**Data**
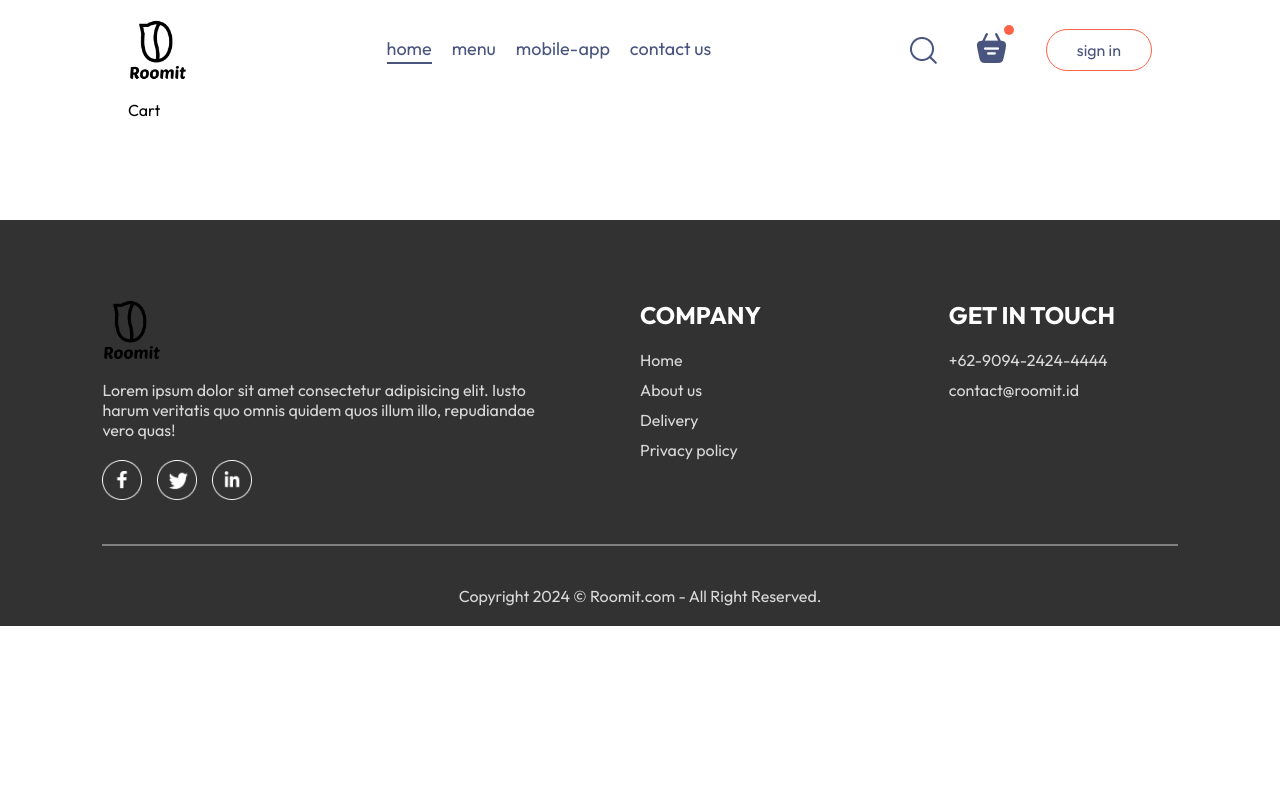
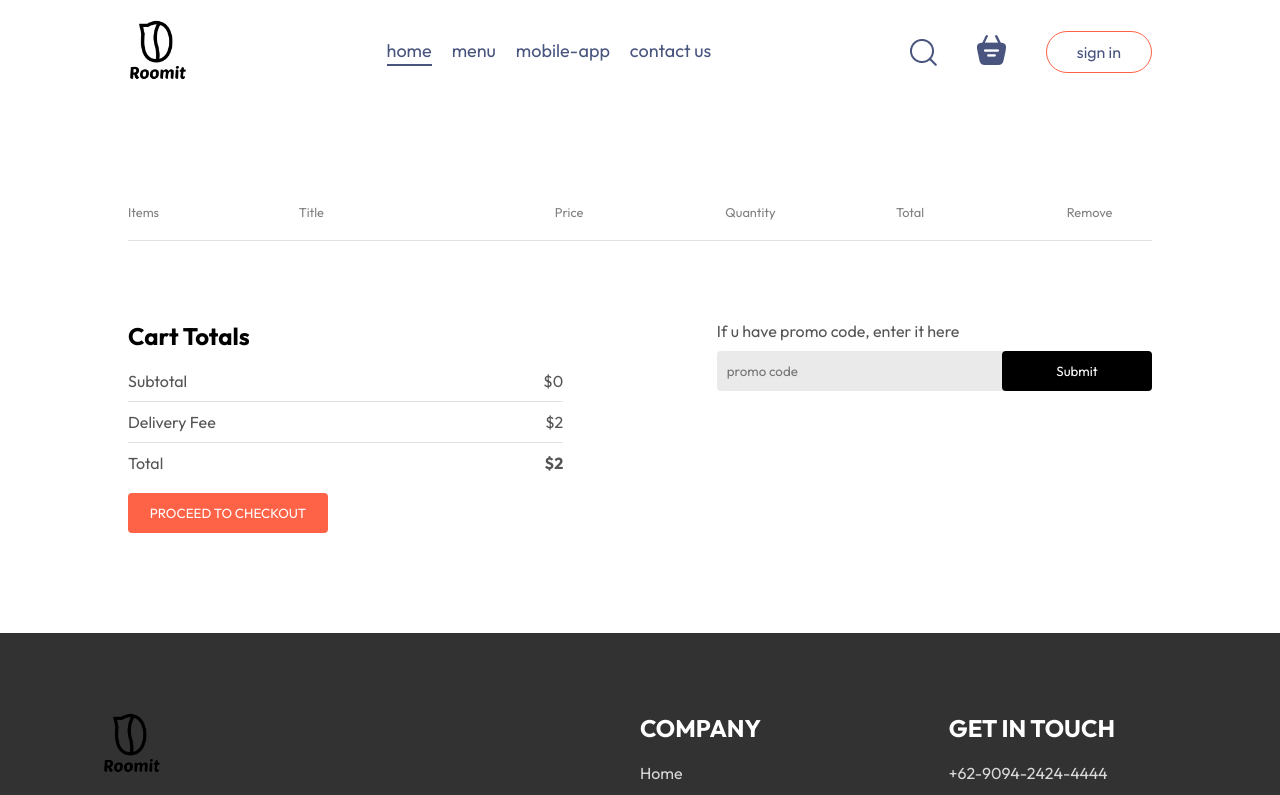
Before and after one commit to sonihalim/roomit-roastery, a React (Vite) app in the folder frontend/: page /cart in a window 1280 px wide. Shown: the top 795 px of the page. Built offline with nearby package versions, Linux system fonts and the light colour scheme.

Commit message:
create cart page

```diff
--- a/frontend/src/components/Navbar/Navbar.jsx
+++ b/frontend/src/components/Navbar/Navbar.jsx
@@ -1,15 +1,17 @@
-import React, { useState } from 'react'
+import React, { useContext, useState } from 'react'
 import './Navbar.css'
 import { assets } from '../../assets/assets'
 import { Link } from 'react-router-dom';
+import { StoreContext } from '../../context/StoreContext';
 
 const Navbar = ({setShowLogin}) => {
 
   const [menu,setMenu] = useState("home");
+  const {getTotalCartAmount} = useContext(StoreContext);
 
   return (
     <div className='navbar'>
-        <img src={assets.logo} alt='' className='logo'/>
+        <Link to='/'><img src={assets.logo} alt='' className='logo'/></Link>
         <ul className="navbar-menu">
           <Link to='/' onClick={()=>setMenu("home")} className={menu==="home"?"active":""}>home</Link>
           <a href='#explore-menu' onClick={()=>setMenu("menu")} className={menu==="menu"?"active":""}>menu</a>
@@ -19,8 +21,8 @@
         <div className="navbar-right">
           <img src={assets.search_icon} alt="" />
           <div className="navbar-search-icon">
-            <img src={assets.basket_icon} alt="" />
-            <div className="dot"></div>
+            <Link to='/cart'><img src={assets.basket_icon} alt="" /></Link>
+            <div className={getTotalCartAmount()===0?"":"dot"}></div>
           </div>
           <button onClick={()=>setShowLogin(true)}>sign in</button>
         </div>
--- a/frontend/src/context/StoreContext.jsx
+++ b/frontend/src/context/StoreContext.jsx
@@ -20,16 +20,25 @@
         setCartItems((prev)=>({...prev,[itemId]:prev[itemId]-1}))
     }
 
-    useEffect(()=>{
-        console.log(cartItems);
-    },[cartItems])
+    const getTotalCartAmount = () => {
+        let totalAmount = 0;
+        for(const item in cartItems)
+        {
+            if (cartItems[item]>0){
+                let itemInfo = food_list.find((product)=>product._id === item);
+                totalAmount += itemInfo.price*cartItems[item];
+            }
+        }
+        return totalAmount;
+    }
 
     const contextValue = {
         food_list,
         cartItems,
         setCartItems,
         addToCart,
-        removeFromCart
+        removeFromCart,
+        getTotalCartAmount
     }
 
     return (
--- a/frontend/src/pages/Cart/Cart.css
+++ b/frontend/src/pages/Cart/Cart.css
@@ -0,0 +1,107 @@
+.cart{
+    margin-top: 100px;
+}
+
+.cart-items-title{
+    display: grid;
+    grid-template-columns: 1fr 1.5fr 1fr 1fr 1fr 0.5fr;
+    align-items: center;
+    color: grey;
+    font-size: max(1vw,12px);
+}
+
+.cart-items-item{
+    margin: 10px 0px;
+    color: black;
+}
+
+.cart-items-item img{
+    width: 50px;
+}
+
+.cart hr{
+    height: 1px;
+    background-color: #e2e2e2;
+    border: none;
+}
+
+.cart-items-item .cross{
+    cursor: pointer;
+}
+
+.cart-bottom{
+    margin-top: 80px;
+    display: flex;
+    justify-content: space-between;
+    gap: max(12vw,20px);
+}
+
+.cart-total{
+    flex: 1;
+    display: flex;
+    flex-direction: column;
+    gap: 20px;
+}
+
+.cart-total-details{
+    display: flex;
+    justify-content: space-between;
+    color: #555;
+}
+
+.cart-total hr{
+    margin: 10px 0px;
+}
+
+.cart-total button{
+    border: none;
+    color: white;
+    background-color: tomato;
+    width: max(15vw,200px);
+    padding: 12px 0px;
+    border-radius: 4px;
+    cursor: pointer;
+}
+
+.cart-promocode{
+    flex: 1;
+}
+
+.cart-promocode p{
+    color: #555;
+}
+
+.cart-promocode-input{
+    margin-top: 10px;
+    display: flex;
+    justify-content: space-between;
+    align-items: center;
+    background-color: #eaeaea;
+    border-radius: 4px;
+}
+
+.cart-promocode-input input{
+    background: transparent;
+    border: none;
+    outline: none;
+    padding-left: 10px;
+}
+
+.cart-promocode-input button{
+    width: max(10vw,150px);
+    padding: 12px 5px;
+    background-color: black;
+    border: none;
+    color: white;
+    border-radius: 4px;
+    cursor: pointer;
+}
+
+@media (max-width:750px) {
+    .cart-bottom{
+        flex-direction: column-reverse;
+    }
+    .cart-promocode{
+        justify-content: start;
+    }
+}
--- a/frontend/src/pages/Cart/Cart.jsx
+++ b/frontend/src/pages/Cart/Cart.jsx
@@ -1,10 +1,74 @@
-import React from 'react'
-import './Cart.css'
+import React, { useContext } from "react";
+import "./Cart.css";
+import { StoreContext } from "../../context/StoreContext";
 
 const Cart = () => {
+  const { cartItems, food_list, removeFromCart, getTotalCartAmount } = useContext(StoreContext);
+
   return (
-    <div>Cart</div>
-  )
-}
+    <div className="cart">
+      <div className="cart-items">
+        <div className="cart-items-title">
+          <p>Items</p>
+          <p>Title</p>
+          <p>Price</p>
+          <p>Quantity</p>
+          <p>Total</p>
+          <p>Remove</p>
+        </div>
+        <br />
+        <hr />
+        {food_list.map((item, index) => {
+          if (cartItems[item._id] > 0) {
+            return (
+              <div>
+                <div className="cart-items-title cart-items-item">
+                  <img src={item.image} alt="" />
+                  <p>{item.name}</p>
+                  <p>${item.price}</p>
+                  <p>{cartItems[item._id]}</p>
+                  <p>${item.price * cartItems[item._id]}</p>
+                  <p onClick={()=>removeFromCart(item._id)}className="cross">x</p>
+                </div>
+                <hr />
+              </div>
+            );
+          }
+        })}
+      </div>
+      <div className="cart-bottom">
+        <div className="cart-total">
+          <h2>Cart Totals</h2>
+          <div>
+            <div className="cart-total-details">
+              <p>Subtotal</p>
+              <p>${getTotalCartAmount()}</p>
+            </div>
+            <hr />
+            <div className="cart-total-details">
+              <p>Delivery Fee</p>
+              <p>${2}</p>
+            </div>
+            <hr />
+            <div className="cart-total-details">
+              <p>Total</p>
+              <b>${getTotalCartAmount()+2}</b>
+            </div>
+          </div>
+          <button>PROCEED TO CHECKOUT</button>
+        </div>
+        <div className="cart-promocode">
+          <div>
+            <p>If u have promo code, enter it here</p>
+            <div className="cart-promocode-input">
+              <input type="text" placeholder="promo code"/>
+              <button>Submit</button>
+            </div>
+          </div>
+        </div>
+      </div>
+    </div>
+  );
+};
 
-export default Cart
+export default Cart;
```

**Instructions to follow**
Give the number of lines in the records above that contain the word "margin". Reply with that number alone.

**Task solution**
5